- Regular meetings with the probation officer
- Community service
- Education and work commitments
- No alcohol
- No firearms or other weapons possession
- Fines and restitution
- No contact with specific people
- No changing address without permission
While Maryland’s statutory limit for probation is five years, judges have broad discretion. State sentencing guidelines don’t address probation conditions.
Do not take probation lightly. It requires complete compliance. Matters that may seem unimportant can land you in jail. “Technical” violations, such as showing up late for meetings with your probation officer, texting or leaving a voicemail rather than physically appearing, and avoiding community service, are still violations. These can result in police at your door. Successful probation means showing up and not making excuses.
If the person on probation is arrested and also charged, the arrest might violate their probation. A separate warrant can be issued. The judge can also preset the terms of release or bail (including holding without bail). It’s important to contact a probation lawyer immediately. Otherwise, a person could stay in jail until their violation of probation hearing.

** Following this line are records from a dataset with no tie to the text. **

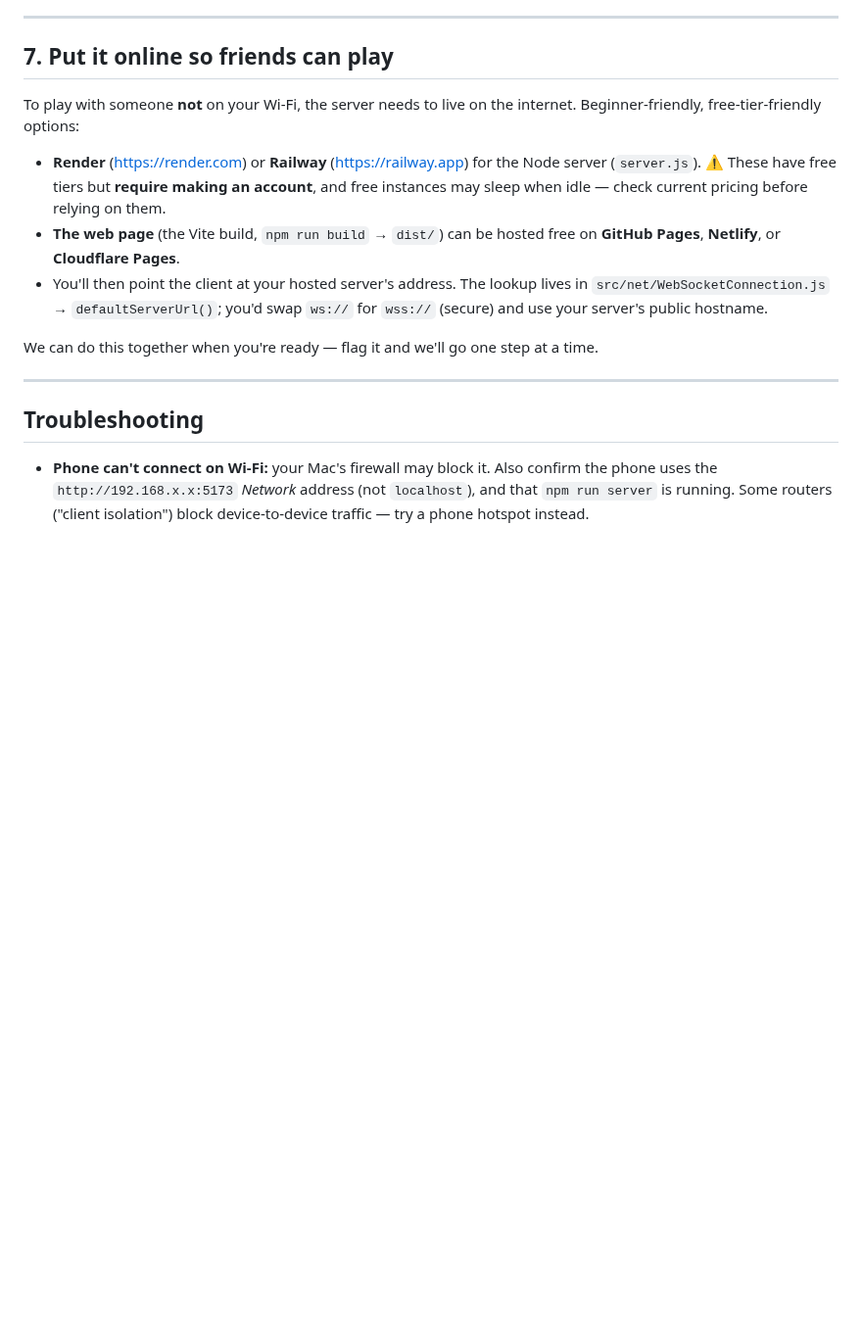
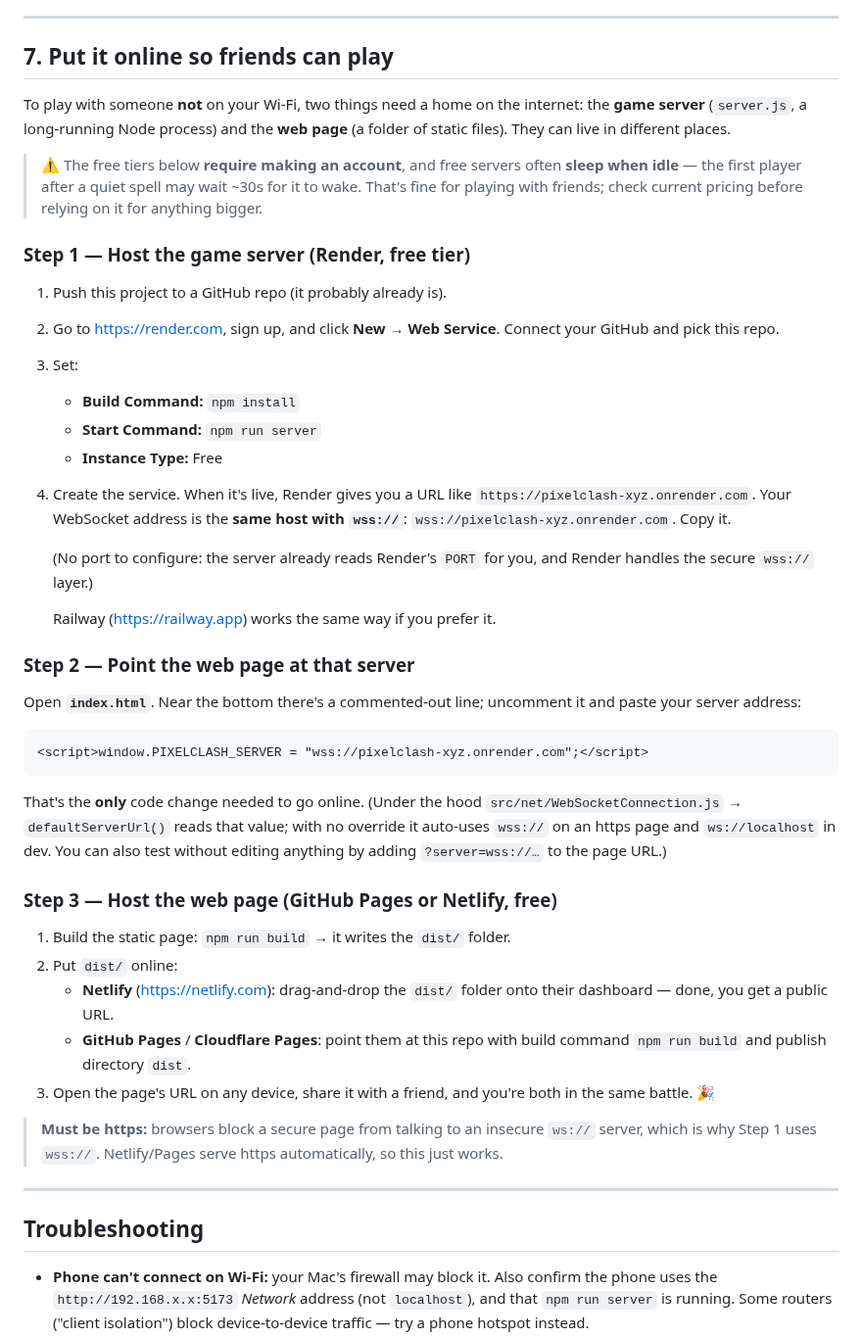
Before and after one commit to 4305Labs/pixelclash, a Markdown page: docs/HOW-TO-KEEP-BUILDING.md, the part around the change. Shown at 98% size. Drawn GitHub-style; blank space fills up the shorter version.

````diff
--- a/docs/HOW-TO-KEEP-BUILDING.md
+++ b/docs/HOW-TO-KEEP-BUILDING.md
@@ -117,21 +117,62 @@ Other players are still drawn by gliding toward their latest reported position
 
 ## 7. Put it online so friends can play
 
-To play with someone **not** on your Wi-Fi, the server needs to live on the
-internet. Beginner-friendly, free-tier-friendly options:
+To play with someone **not** on your Wi-Fi, two things need a home on the
+internet: the **game server** (`server.js`, a long-running Node process) and the
+**web page** (a folder of static files). They can live in different places.
 
-- **Render** (<https://render.com>) or **Railway** (<https://railway.app>) for
-  the Node server (`server.js`). ⚠️ These have free tiers but **require making
-  an account**, and free instances may sleep when idle — check current pricing
-  before relying on them.
-- **The web page** (the Vite build, `npm run build` → `dist/`) can be hosted
-  free on **GitHub Pages**, **Netlify**, or **Cloudflare Pages**.
-- You'll then point the client at your hosted server's address. The lookup
-  lives in `src/net/WebSocketConnection.js` → `defaultServerUrl()`; you'd swap
-  `ws://` for `wss://` (secure) and use your server's public hostname.
+> ⚠️ The free tiers below **require making an account**, and free servers often
+> **sleep when idle** — the first player after a quiet spell may wait ~30s for
+> it to wake. That's fine for playing with friends; check current pricing before
+> relying on it for anything bigger.
 
-We can do this together when you're ready — flag it and we'll go one step at a
-time.
+### Step 1 — Host the game server (Render, free tier)
+
+1. Push this project to a GitHub repo (it probably already is).
+2. Go to <https://render.com>, sign up, and click **New → Web Service**.
+   Connect your GitHub and pick this repo.
+3. Set:
+   - **Build Command:** `npm install`
+   - **Start Command:** `npm run server`
+   - **Instance Type:** Free
+4. Create the service. When it's live, Render gives you a URL like
+   `https://pixelclash-xyz.onrender.com`. Your WebSocket address is the **same
+   host with `wss://`**: `wss://pixelclash-xyz.onrender.com`. Copy it.
+
+   (No port to configure: the server already reads Render's `PORT` for you, and
+   Render handles the secure `wss://` layer.)
+
+   Railway (<https://railway.app>) works the same way if you prefer it.
+
+### Step 2 — Point the web page at that server
+
+Open **`index.html`**. Near the bottom there's a commented-out line; uncomment
+it and paste your server address:
+
+```html
+<script>window.PIXELCLASH_SERVER = "wss://pixelclash-xyz.onrender.com";</script>
+```
+
+That's the **only** code change needed to go online. (Under the hood
+`src/net/WebSocketConnection.js` → `defaultServerUrl()` reads that value; with no
+override it auto-uses `wss://` on an https page and `ws://localhost` in dev. You
+can also test without editing anything by adding `?server=wss://…` to the page
+URL.)
+
+### Step 3 — Host the web page (GitHub Pages or Netlify, free)
+
+1. Build the static page: `npm run build` → it writes the `dist/` folder.
+2. Put `dist/` online:
+   - **Netlify** (<https://netlify.com>): drag-and-drop the `dist/` folder onto
+     their dashboard — done, you get a public URL.
+   - **GitHub Pages** / **Cloudflare Pages**: point them at this repo with build
+     command `npm run build` and publish directory `dist`.
+3. Open the page's URL on any device, share it with a friend, and you're both in
+   the same battle. 🎉
+
+> **Must be https:** browsers block a secure page from talking to an insecure
+> `ws://` server, which is why Step 1 uses `wss://`. Netlify/Pages serve https
+> automatically, so this just works.
 
 ---
 
````
Also changed, not shown: README.md (+15 -0 lines), docs/live-tabA.png, docs/live-tabB.png, 6 other files.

Parole differs from probation. A person granted parole was incarcerated for the crime. Maryland law defines parole as “discretionary and conditional release of an offender into the community to continue serving the sentence under supervision by an agent of the Division of Parole and Probation.” Offenders receive conditions of release. Violation of any of those conditions is grounds for a parole violation hearing. If the parolee violates these conditions, he must serve the remainder of his sentence.
Probation Violation Hearing
The hearing determines whether or not a parole violation occurred. Maryland law states “when practicable,” the same judge should preside over the hearing. Unlike a case in which a person is found guilty, a probation violation hearing is not a criminal matter. Instead, it is a civil proceeding. The decision is made by a judge, not a jury. Violation of probation is not based on “beyond a reasonable doubt.” Rather, it is based on “preponderance of the evidence.”
When the hearing starts, the defendant either agrees or denies that they violated probation. If the latter, a full hearing is also conducted. Additionally, a state’s witness, usually the probation officer, presents the evidence to the court. Other witnesses testify as to whether probation was violated. If the judge decides probation was violated, the hearing turns to sentencing.
Probation Violation Sentencing
Probation violators may receive their previously suspended sentence. The judge may impose less jail time or fines. For less critical violations, the judge may also extend probation.
Why a Probation Attorney is Crucial
A probation attorney may prove to the court that the violation was unintentional or beyond control. The judge may also reinstate the probation order’s original terms. Although there are “no excuses,” there are circumstances beyond one’s control. Without good legal representation, the defendant is far more likely to end up incarcerated or paying large fines.